-- The data follows --

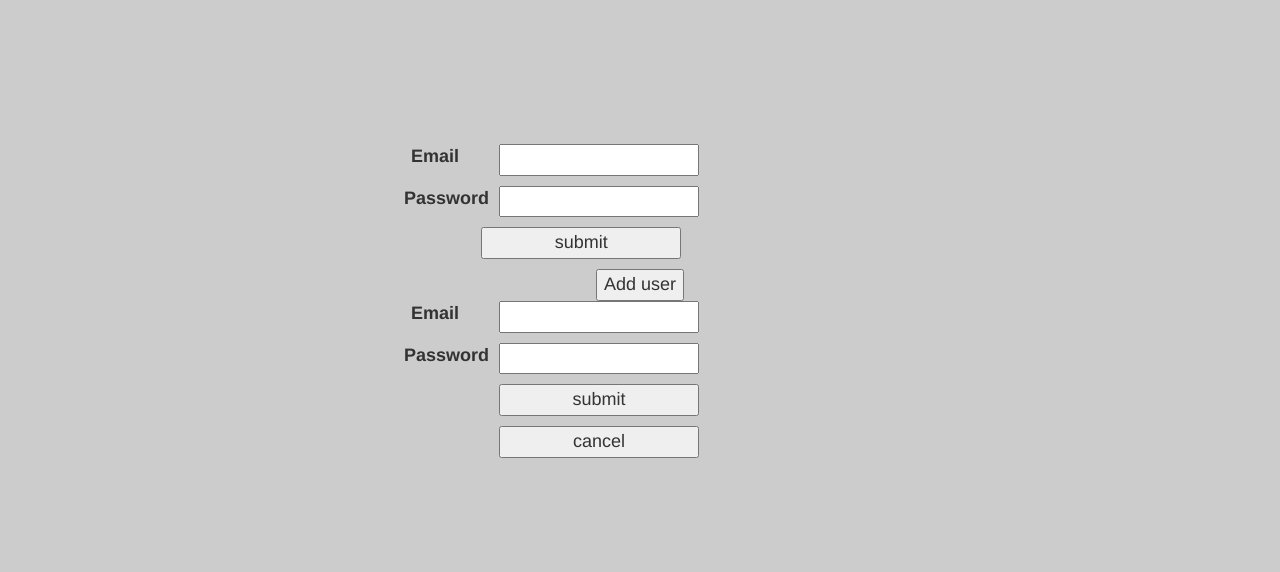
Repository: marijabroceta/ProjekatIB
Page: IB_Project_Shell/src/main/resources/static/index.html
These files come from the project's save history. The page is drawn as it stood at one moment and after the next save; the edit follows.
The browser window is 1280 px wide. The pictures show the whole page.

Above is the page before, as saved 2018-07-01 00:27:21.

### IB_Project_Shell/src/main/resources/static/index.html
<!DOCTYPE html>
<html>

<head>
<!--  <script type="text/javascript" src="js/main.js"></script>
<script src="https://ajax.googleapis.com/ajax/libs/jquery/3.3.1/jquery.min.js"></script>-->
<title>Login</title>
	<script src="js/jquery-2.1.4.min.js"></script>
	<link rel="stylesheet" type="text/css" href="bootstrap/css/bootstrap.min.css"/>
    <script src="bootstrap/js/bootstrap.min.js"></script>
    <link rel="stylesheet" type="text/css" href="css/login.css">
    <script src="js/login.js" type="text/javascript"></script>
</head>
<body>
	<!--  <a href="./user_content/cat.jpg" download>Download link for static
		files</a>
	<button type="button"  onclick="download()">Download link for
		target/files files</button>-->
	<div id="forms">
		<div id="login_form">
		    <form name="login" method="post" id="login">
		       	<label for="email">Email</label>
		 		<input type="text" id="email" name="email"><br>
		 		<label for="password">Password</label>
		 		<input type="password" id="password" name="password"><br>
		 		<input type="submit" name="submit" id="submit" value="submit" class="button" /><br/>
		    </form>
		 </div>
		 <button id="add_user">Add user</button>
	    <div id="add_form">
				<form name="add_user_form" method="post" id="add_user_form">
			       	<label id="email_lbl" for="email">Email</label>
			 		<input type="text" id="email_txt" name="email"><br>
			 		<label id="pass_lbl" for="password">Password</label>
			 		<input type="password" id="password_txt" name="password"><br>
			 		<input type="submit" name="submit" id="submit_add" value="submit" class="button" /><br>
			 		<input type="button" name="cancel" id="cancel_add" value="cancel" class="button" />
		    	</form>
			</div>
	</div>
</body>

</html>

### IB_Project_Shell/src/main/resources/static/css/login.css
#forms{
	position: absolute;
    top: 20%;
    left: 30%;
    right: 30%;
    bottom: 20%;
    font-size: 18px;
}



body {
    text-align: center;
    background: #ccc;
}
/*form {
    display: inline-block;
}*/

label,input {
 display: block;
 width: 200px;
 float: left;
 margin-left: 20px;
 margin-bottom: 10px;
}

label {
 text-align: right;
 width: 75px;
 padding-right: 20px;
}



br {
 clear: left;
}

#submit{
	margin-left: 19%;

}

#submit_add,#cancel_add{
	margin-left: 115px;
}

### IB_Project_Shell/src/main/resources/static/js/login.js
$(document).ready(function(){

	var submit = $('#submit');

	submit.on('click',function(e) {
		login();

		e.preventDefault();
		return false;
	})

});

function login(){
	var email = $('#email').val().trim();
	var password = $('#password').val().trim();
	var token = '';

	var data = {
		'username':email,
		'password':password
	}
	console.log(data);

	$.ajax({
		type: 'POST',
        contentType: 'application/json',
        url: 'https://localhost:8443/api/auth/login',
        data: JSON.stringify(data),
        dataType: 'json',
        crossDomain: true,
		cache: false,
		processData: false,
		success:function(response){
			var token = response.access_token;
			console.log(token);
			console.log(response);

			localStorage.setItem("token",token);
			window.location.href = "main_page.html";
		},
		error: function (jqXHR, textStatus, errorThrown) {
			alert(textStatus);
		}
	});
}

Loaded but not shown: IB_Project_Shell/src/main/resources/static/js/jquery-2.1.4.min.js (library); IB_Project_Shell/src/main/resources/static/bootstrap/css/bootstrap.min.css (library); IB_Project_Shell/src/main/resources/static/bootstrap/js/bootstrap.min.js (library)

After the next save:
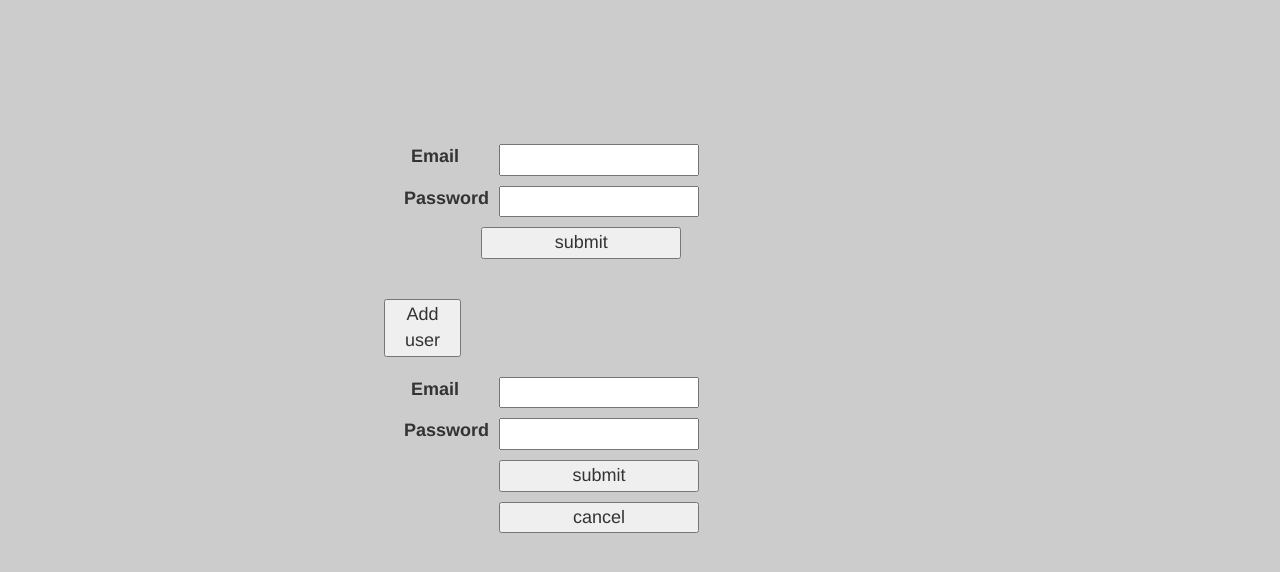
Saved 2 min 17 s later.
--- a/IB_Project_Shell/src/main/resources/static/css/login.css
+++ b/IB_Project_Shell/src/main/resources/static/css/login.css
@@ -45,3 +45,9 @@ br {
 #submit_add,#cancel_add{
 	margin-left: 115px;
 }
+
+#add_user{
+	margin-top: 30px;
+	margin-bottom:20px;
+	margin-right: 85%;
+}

-- The data concluded --

◆ **What the exercise asks**: Give back the records exactly, minus any pictures.

◆ **Written solution**:
Repository: marijabroceta/ProjekatIB
Page: IB_Project_Shell/src/main/resources/static/index.html
These files come from the project's save history. The page is drawn as it stood at one moment and after the next save; the edit follows.
The browser window is 1280 px wide. The pictures show the whole page.

Above is the page before, as saved 2018-07-01 00:27:21.

### IB_Project_Shell/src/main/resources/static/index.html
<!DOCTYPE html>
<html>

<head>
<!--  <script type="text/javascript" src="js/main.js"></script>
<script src="https://ajax.googleapis.com/ajax/libs/jquery/3.3.1/jquery.min.js"></script>-->
<title>Login</title>
	<script src="js/jquery-2.1.4.min.js"></script>
	<link rel="stylesheet" type="text/css" href="bootstrap/css/bootstrap.min.css"/>
    <script src="bootstrap/js/bootstrap.min.js"></script>
    <link rel="stylesheet" type="text/css" href="css/login.css">
    <script src="js/login.js" type="text/javascript"></script>
</head>
<body>
	<!--  <a href="./user_content/cat.jpg" download>Download link for static
		files</a>
	<button type="button"  onclick="download()">Download link for
		target/files files</button>-->
	<div id="forms">
		<div id="login_form">
		    <form name="login" method="post" id="login">
		       	<label for="email">Email</label>
		 		<input type="text" id="email" name="email"><br>
		 		<label for="password">Password</label>
		 		<input type="password" id="password" name="password"><br>
		 		<input type="submit" name="submit" id="submit" value="submit" class="button" /><br/>
		    </form>
		 </div>
		 <button id="add_user">Add user</button>
	    <div id="add_form">
				<form name="add_user_form" method="post" id="add_user_form">
			       	<label id="email_lbl" for="email">Email</label>
			 		<input type="text" id="email_txt" name="email"><br>
			 		<label id="pass_lbl" for="password">Password</label>
			 		<input type="password" id="password_txt" name="password"><br>
			 		<input type="submit" name="submit" id="submit_add" value="submit" class="button" /><br>
			 		<input type="button" name="cancel" id="cancel_add" value="cancel" class="button" />
		    	</form>
			</div>
	</div>
</body>

</html>

### IB_Project_Shell/src/main/resources/static/css/login.css
#forms{
	position: absolute;
    top: 20%;
    left: 30%;
    right: 30%;
    bottom: 20%;
    font-size: 18px;
}



body {
    text-align: center;
    background: #ccc;
}
/*form {
    display: inline-block;
}*/

label,input {
 display: block;
 width: 200px;
 float: left;
 margin-left: 20px;
 margin-bottom: 10px;
}

label {
 text-align: right;
 width: 75px;
 padding-right: 20px;
}



br {
 clear: left;
}

#submit{
	margin-left: 19%;

}

#submit_add,#cancel_add{
	margin-left: 115px;
}

### IB_Project_Shell/src/main/resources/static/js/login.js
$(document).ready(function(){

	var submit = $('#submit');

	submit.on('click',function(e) {
		login();

		e.preventDefault();
		return false;
	})

});

function login(){
	var email = $('#email').val().trim();
	var password = $('#password').val().trim();
	var token = '';

	var data = {
		'username':email,
		'password':password
	}
	console.log(data);

	$.ajax({
		type: 'POST',
        contentType: 'application/json',
        url: 'https://localhost:8443/api/auth/login',
        data: JSON.stringify(data),
        dataType: 'json',
        crossDomain: true,
		cache: false,
		processData: false,
		success:function(response){
			var token = response.access_token;
			console.log(token);
			console.log(response);

			localStorage.setItem("token",token);
			window.location.href = "main_page.html";
		},
		error: function (jqXHR, textStatus, errorThrown) {
			alert(textStatus);
		}
	});
}

Loaded but not shown: IB_Project_Shell/src/main/resources/static/js/jquery-2.1.4.min.js (library); IB_Project_Shell/src/main/resources/static/bootstrap/css/bootstrap.min.css (library); IB_Project_Shell/src/main/resources/static/bootstrap/js/bootstrap.min.js (library)

After the next save:
Saved 2 min 17 s later.
--- a/IB_Project_Shell/src/main/resources/static/css/login.css
+++ b/IB_Project_Shell/src/main/resources/static/css/login.css
@@ -45,3 +45,9 @@ br {
 #submit_add,#cancel_add{
 	margin-left: 115px;
 }
+
+#add_user{
+	margin-top: 30px;
+	margin-bottom:20px;
+	margin-right: 85%;
+}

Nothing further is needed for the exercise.